Electromobility: About blistering wires and clever pipework
Sep 28, 2009
Photo © Dimitrios Tsatsas, Stylepark

Dare to look into the future? Each of us will drive an electric car, will charge it overnight, while at the same time the washing machine runs because electricity will be cheaper at night. How to secure power supplies during such peak periods? Claudia Beckmann spoke to David Dallinger from the Fraunhofer Institute for Systems and Innovation Research, who works on the technical and economic sides to electrical mobility. They discussed how the electric car of tomorrow can be integrated into renewable decentral energy systems.

Electric vehicles are charged using electricity from a power socket. Will this additional demand for electricity not result in problems with the energy supply?
Dallinger: No, not initially as there are very few electric cars in Germany so far and market penetration by these vehicles will require a lot of time but also a lot of staying power as regards improving the technology. Moreover, electrically powered vehicles are more efficient than their conventional counterparts. That means less primary energy will be needed than is employed today for conventional fuels. Over a year one million vehicles need less than one percent of the total energy produced in Germany.

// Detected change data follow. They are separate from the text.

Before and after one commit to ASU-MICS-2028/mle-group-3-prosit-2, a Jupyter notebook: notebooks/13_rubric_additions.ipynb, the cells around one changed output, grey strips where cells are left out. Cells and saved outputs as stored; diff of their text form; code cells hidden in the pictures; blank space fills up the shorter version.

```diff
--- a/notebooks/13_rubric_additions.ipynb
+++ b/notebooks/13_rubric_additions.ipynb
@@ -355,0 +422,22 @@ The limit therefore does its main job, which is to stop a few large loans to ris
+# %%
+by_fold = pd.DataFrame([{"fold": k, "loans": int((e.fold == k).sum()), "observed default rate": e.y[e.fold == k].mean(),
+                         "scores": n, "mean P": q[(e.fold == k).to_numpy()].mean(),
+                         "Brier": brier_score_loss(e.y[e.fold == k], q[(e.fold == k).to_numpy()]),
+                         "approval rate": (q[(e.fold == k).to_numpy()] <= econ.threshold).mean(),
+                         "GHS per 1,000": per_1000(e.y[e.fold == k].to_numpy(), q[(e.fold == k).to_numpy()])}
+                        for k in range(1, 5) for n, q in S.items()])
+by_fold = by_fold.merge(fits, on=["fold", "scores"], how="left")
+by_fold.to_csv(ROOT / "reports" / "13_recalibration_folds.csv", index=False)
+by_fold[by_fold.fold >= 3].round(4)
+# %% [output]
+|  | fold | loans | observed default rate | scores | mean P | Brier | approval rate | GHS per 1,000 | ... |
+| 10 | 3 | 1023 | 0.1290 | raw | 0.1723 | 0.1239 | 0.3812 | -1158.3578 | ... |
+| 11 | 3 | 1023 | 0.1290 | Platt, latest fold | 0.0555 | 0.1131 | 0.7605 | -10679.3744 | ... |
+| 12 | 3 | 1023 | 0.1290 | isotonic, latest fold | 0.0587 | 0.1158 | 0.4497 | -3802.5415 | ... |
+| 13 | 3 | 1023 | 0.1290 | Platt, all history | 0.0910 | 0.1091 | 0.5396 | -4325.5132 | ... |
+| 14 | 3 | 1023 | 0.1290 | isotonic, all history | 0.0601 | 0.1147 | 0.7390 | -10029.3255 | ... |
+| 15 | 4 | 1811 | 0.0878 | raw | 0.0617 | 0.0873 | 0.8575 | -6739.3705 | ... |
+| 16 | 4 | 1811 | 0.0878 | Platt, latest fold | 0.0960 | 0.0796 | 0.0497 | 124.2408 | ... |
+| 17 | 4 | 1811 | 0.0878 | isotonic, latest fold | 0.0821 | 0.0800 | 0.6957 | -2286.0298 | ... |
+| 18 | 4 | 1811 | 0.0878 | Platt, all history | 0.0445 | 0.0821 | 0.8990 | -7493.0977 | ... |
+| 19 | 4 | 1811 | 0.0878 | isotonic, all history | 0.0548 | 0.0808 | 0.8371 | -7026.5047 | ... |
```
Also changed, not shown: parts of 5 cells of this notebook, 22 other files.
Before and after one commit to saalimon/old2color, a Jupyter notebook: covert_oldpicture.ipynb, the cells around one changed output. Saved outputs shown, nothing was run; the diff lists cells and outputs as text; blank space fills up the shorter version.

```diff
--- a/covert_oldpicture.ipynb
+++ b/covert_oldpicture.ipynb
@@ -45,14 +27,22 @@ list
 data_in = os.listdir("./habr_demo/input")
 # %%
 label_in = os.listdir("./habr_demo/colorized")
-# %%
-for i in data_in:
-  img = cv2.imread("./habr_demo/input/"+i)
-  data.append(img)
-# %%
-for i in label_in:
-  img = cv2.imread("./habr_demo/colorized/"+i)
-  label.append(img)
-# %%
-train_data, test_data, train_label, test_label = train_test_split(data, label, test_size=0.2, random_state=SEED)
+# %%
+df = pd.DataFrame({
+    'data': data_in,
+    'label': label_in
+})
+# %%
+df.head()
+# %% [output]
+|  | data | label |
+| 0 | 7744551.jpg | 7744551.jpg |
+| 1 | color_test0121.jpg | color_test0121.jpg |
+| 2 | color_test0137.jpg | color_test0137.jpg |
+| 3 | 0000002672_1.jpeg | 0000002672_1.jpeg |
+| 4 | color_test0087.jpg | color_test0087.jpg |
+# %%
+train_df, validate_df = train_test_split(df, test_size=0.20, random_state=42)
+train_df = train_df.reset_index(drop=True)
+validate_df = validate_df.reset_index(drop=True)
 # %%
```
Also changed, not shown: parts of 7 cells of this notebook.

But if we assume that electric vehicles will achieve a higher market penetration then won't this increase the expected load on the electricity system?
Dallinger: The peak load is likely to increase especially if many users of electric vehicles want to recharge their batteries simultaneously. A typical example of this is recharging batteries on a weekday when many people come home around the same time and hook their vehicles up to the network. However, the connecting of electric cars for charging is not a problem for most of the distribution networks in Germany at the moment as it is already the case that networks are already designed to cope with large numbers of consumers simultaneously using devices that have similar power requirements. Large numbers of researchers in Germany are already working on how to better exploit the capacity of power plants and deal with possible bottlenecks but research efforts are also directed at how to shift the power needs of electromobility to the night time hours.

Does not precisely this shift to lignite-fired power plants coming onstream and thus meaning that the eco-balance of ecletric cars will in part be worse than that of conventional modern vehicles?
Dallinger: Yes, as things now stand this really is the case. However, we expect that a future electricity system will rely on high proportions of renewable energies. You can only achieve a fundamental improvement of the ecological balance of cars by using renewable energies. In particular, electricity from wind and solar energy is intermittent and consequently requires a flexible approach to the electricity demand, which could be realized by electric cars. In other words, electromobility can help in future to better integrate renewable energy into the system.

Energy efficiency and renewable energies are also a key topic in the building sector. Do options exist for using electromobility for decentral applications?
Dallinger: Whether and how practicable it will be to link electric vehicles to the energy supply of buildings is a fascinating topic which leaves a lot of scope for creative solutions. Today, individual innovators already exist, who use their photovoltaic plant to supply their own vehicle with clean electricity. And, thanks to the Renewable Energy Act (EEG), since 2009 those people that even get subsidy payments. But other feasible applications for the future are heat-power cogeneration, emergency power supply or the reduction of peak loads in trade and industry in combination with information and communication technology.

David Dallinger is a research associate at Fraunhofer Institute".
In his work he focuses on technical and economic aspects of electro mobility, energy system modeling and the integration of fluctuating manufacturers.

To read more about electromobility, please click for part one "mobility concepts" and for part two "charging infrastructure".

Photo © Dimitrios Tsatsas, Stylepark